PALM BEACH COUNTY, Fla. — The state of Florida is diverting a portion of COVID-19 vaccines that were supposed to go to Publix, and will instead allocate them for rural, underserved communities in western Palm Beach County.
Commissioner Melissa McKinlay, whose district covers the Glades and other western areas, broke the news Friday on Twitter.
McKinlay said that after speaking with Florida Emergency Management Director Jared Moskowitz, a portion of the vaccines will now be diverted to the Florida Department of Health in Palm Beach County and the Health Care District of Palm Beach County "to serve areas where Publix isn't an option."
In addition, the state is planning to set up a point of distribution site in Belle Glade.
Just got off phone with @FLSERT Director @JaredEMoskowitz A portion of vaccines that were heading to PBC Publix will be diverted back to @healthcaredist & @HealthyFLPBC to serve areas where @Publix isn’t an option! State also planning to setup POD in Belle Glade. Thank you 🙏— Melissa McKinlay (@VoteMcKinlay) January 29, 2021
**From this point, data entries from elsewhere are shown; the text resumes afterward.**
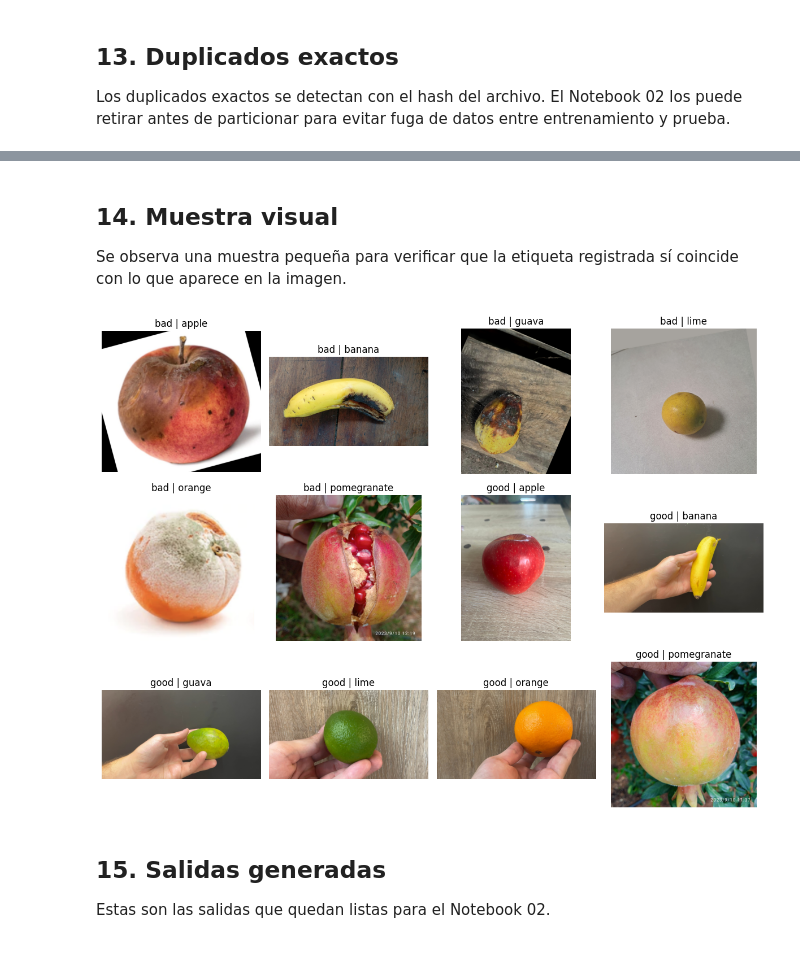
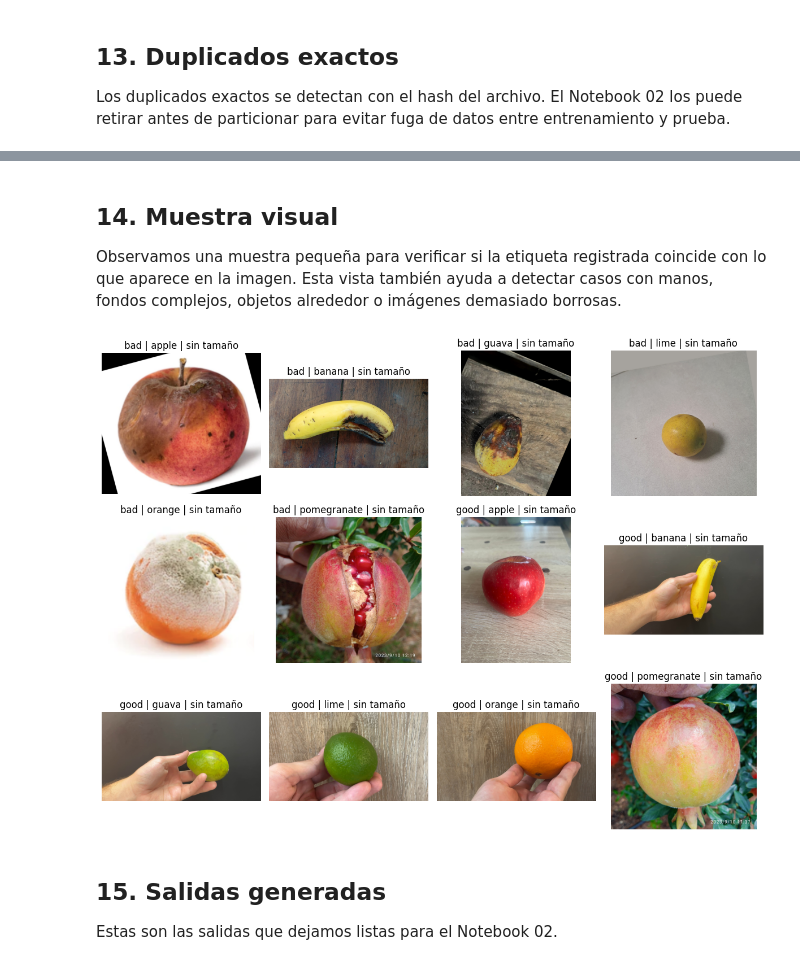
Before and after one commit to RenzoFernando/proyecto-final-apo-3, a Jupyter notebook: notebooks/01_eda_y_comprension_datos.ipynb, the cells around one changed output, grey strips where cells are left out. Saved outputs shown, nothing was run; the diff lists cells and outputs as text; code cells hidden in the pictures.

```diff
--- a/notebooks/01_eda_y_comprension_datos.ipynb
+++ b/notebooks/01_eda_y_comprension_datos.ipynb
@@ -78,5 +75,5 @@ El dataset puede llegar con nombres distintos de carpetas. Aquí se unifican las
 # %%
-SOURCES = ["public", "own"]
+SOURCES = ["own"]
 QUALITY_LABELS = ["bad", "regular", "good"]
 QUALITY_LABELS_ES = {"bad": "mala", "regular": "regular", "good": "buena"}
 SIZE_LABELS = ["small", "medium", "large"]
@@ -245,7 +242,7 @@ def resolve_source(parts, default_source):
         source = resolve_from_aliases(part, SOURCE_ALIASES)
         if source in SOURCES:
             return source
-    return default_source if default_source in SOURCES else "public"
+    return default_source if default_source in SOURCES else "own"
 
 
 def resolve_quality(parts):
@@ -286,7 +283,6 @@ def find_image_files(root):
 
 
 image_sources = [
-    {"root": RAW_DIR, "source_default": "public", "root_name": "fruit_quality"},
     {"root": PROPIAS_DIR, "source_default": "own", "root_name": "propias"}
 ]
 
@@ -427,7 +600,7 @@ Se deja documentado qué significa cada columna generada para que el Notebook 02
 # %%
 data_dictionary = pd.DataFrame([
     ["image_id", "Identificador reproducible construido desde el hash de la imagen"],
-    ["source", "Origen de la imagen: public u own"],
+    ["source", "Origen de la imagen. En esta versión usamos únicamente own"],
     ["quality_label", "Etiqueta objetivo de calidad: bad, regular o good"],
     ["quality_label_es", "Etiqueta de calidad en español"],
     ["fruit_type", "Tipo de fruta o verdura inferido desde la ruta"],
@@ -437,18 +610,32 @@ data_dictionary = pd.DataFrame([
     ["width", "Ancho original en píxeles"],
     ["height", "Alto original en píxeles"],
     ["aspect_ratio", "Relación ancho/alto"],
-    ["is_square", "Indica si la imagen original ya es cuadrada"],
-    ["requires_crop", "Indica si la imagen requiere ajuste cuadrado en el preprocesamiento"],
-    ["mode", "Modo de color original según PIL"],
+    ["is_square", "Indica si la imagen original es cuadrada"],
+    ["requires_crop", "Indica si el preprocesamiento debe ajustar la proporción"],
+    ["mode", "Modo de color leído con PIL"],
     ["file_size_kb", "Peso del archivo en kilobytes"],
+    ["blur_score", "Medida inicial de nitidez basada en variación de gradientes"],
+    ["brightness_mean", "Brillo promedio de la imagen en escala de grises"],
+    ["brightness_std", "Variación del brillo en la imagen"],
+    ["skin_tone_ratio", "Proporción aproximada de píxeles con tonos similares a piel"],
+    ["border_std", "Variación de color en los bordes de la imagen"],
+    ["foreground_ratio_border", "Proporción aproximada de píxeles que se diferencian del borde"],
     ["image_hash", "Hash MD5 para detectar duplicados exactos"]
-], columns=["column", "description"])
+], columns=["columna", "descripcion"])
 
 data_dictionary_path = ANNOTATIONS_DIR / "data_dictionary.md"
-markdown_lines = ["# Diccionario de datos", "", "| column | description |", "| --- | --- |"]
+markdown_lines = [
+    "| columna | descripcion |",
+    "|---|---|"
+]
+
 for _, row in data_dictionary.iterrows():
-    markdown_lines.append(f"| {row['column']} | {row['description']} |")
-data_dictionary_path.write_text(chr(10).join(markdown_lines) + chr(10), encoding="utf-8")
+    column_name = str(row["columna"]).replace("|", "\\|")
+    description = str(row["descripcion"]).replace("|", "\\|")
+    markdown_lines.append(f"| {column_name} | {description} |")
+
+with open(data_dictionary_path, "w", encoding="utf-8") as file:
+    file.write("\n".join(markdown_lines))
 
 display(data_dictionary)
 print("Diccionario guardado en:", data_dictionary_path)
@@ -671,41 +880,41 @@ Archivo generado: C:\Users\renzi\PycharmProjects\proyecto-final-apo-3\data\annot
 # %% [markdown]
 ## 14. Muestra visual
 
-Se observa una muestra pequeña para verificar que la etiqueta registrada sí coincide con lo que aparece en la imagen.
+Observamos una muestra pequeña para verificar si la etiqueta registrada coincide con lo que aparece en la imagen. Esta vista también ayuda a detectar casos con manos, fondos complejos, objetos alrededor o imágenes demasiado borrosas.
 # %%
 def show_sample_grid(data, n=12):
     if data.empty:
         print("No hay imágenes para visualizar.")
         return
 
     grouped = data.groupby(["quality_label", "product_type"], group_keys=False)
     sample = grouped.sample(n=1, random_state=RANDOM_STATE) if len(grouped) > 0 else data.sample(min(n, len(data)), random_state=RANDOM_STATE)
     sample = sample.head(n).reset_index(drop=True)
     cols = 4
     rows = int(np.ceil(len(sample) / cols))
     plt.figure(figsize=(cols * 3, rows * 3))
 
     for index, row in sample.iterrows():
         image_path = PROJECT_ROOT / row["relative_path"]
         image = Image.open(image_path)
         image = ImageOps.exif_transpose(image)
         plt.subplot(rows, cols, index + 1)
         plt.imshow(image)
-        plt.title(f"{row['quality_label']} | {row['product_type']}")
+        plt.title(f"{row['quality_label']} | {row['product_type']} | {row['size_label_manual'] or 'sin tamaño'}")
         plt.axis("off")
 
     plt.tight_layout()
-    plt.savefig(FIGURES_DIR / "06_image_sample.png", dpi=160)
+    plt.savefig(FIGURES_DIR / "08_image_sample.png", dpi=160)
     plt.show()
 
 
 show_sample_grid(df)
 # %% [output]
-[figure, old version]
+[figure, new version]
 # %% [markdown]
 ## 15. Salidas generadas
 
-Estas son las salidas que quedan listas para el Notebook 02.
+Estas son las salidas que dejamos listas para el Notebook 02.
 # %%
 outputs = pd.DataFrame({
     "archivo": [
```
Also changed, not shown: parts of 20 cells of this notebook, 2 other files.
Health officials said earlier this week that Publix is the primary distributor of the COVID-19 vaccine in Palm Beach County.
However, McKinlay and other western Palm Beach County leaders have expressed concerns with that plan, saying it's incredibly difficult for residents in The Glades to travel to Publix to receive the vaccine, citing the long distance and lack of transportation
"We're moving all of this into the hands of Publix, and yet when you leave Loxahatchee Groves, the Publix that's located there, you have to travel 108 miles until you get to the next Publix on State Road 80. That's in Lee County. That's in Lehigh Acres in Lee County," McKinlay said during Tuesday's county commission meeting.
That same day, the mayors of Belle Glade, Pahokee and South Bay sent Florida Gov. Ron DeSantis a letter, urging him to find a more convenient way to distribute the COVID-19 vaccine than through Publix.
The mayors said that for Belle Glade residents, the closest Publix is 25 miles away, 27 miles away for Pakokee residents, and 32 miles away for South Bay residents.
"In more affluent communities, none of those distances would be a barrier to getting the vaccine; people would simply get in their vehicles and drive to the Publix nearest their homes," the letter read. "For Glades residents, however, many do not own vehicles of their own but walk everywhere they go."
The mayors called that lack of transportation a "formidable barrier" that's preventing residents from getting the COVID-19 vaccine.
"The only way for many of these people to obtain the vaccine will be to use public transportation to travel some 30 miles, possibly with a small child or children in tow, wait in line, then make the return 30-mile trip again via public transportation," the letter read.
The Publix vaccine appointment system has come under fire recently, with registration slots filling up with seconds of going online, leaving many residents frustrated and unable to get vaccinated.
New appointment slots opened at 6 a.m. Friday and were completely booked 90 minutes later.
McKinlay told WPTV that 5,000 doses from Publix have been diverted to the county health department, although not all 5,000 will be going to the western communities.
No other details have been released about the vaccine distribution plan in western Palm Beach County.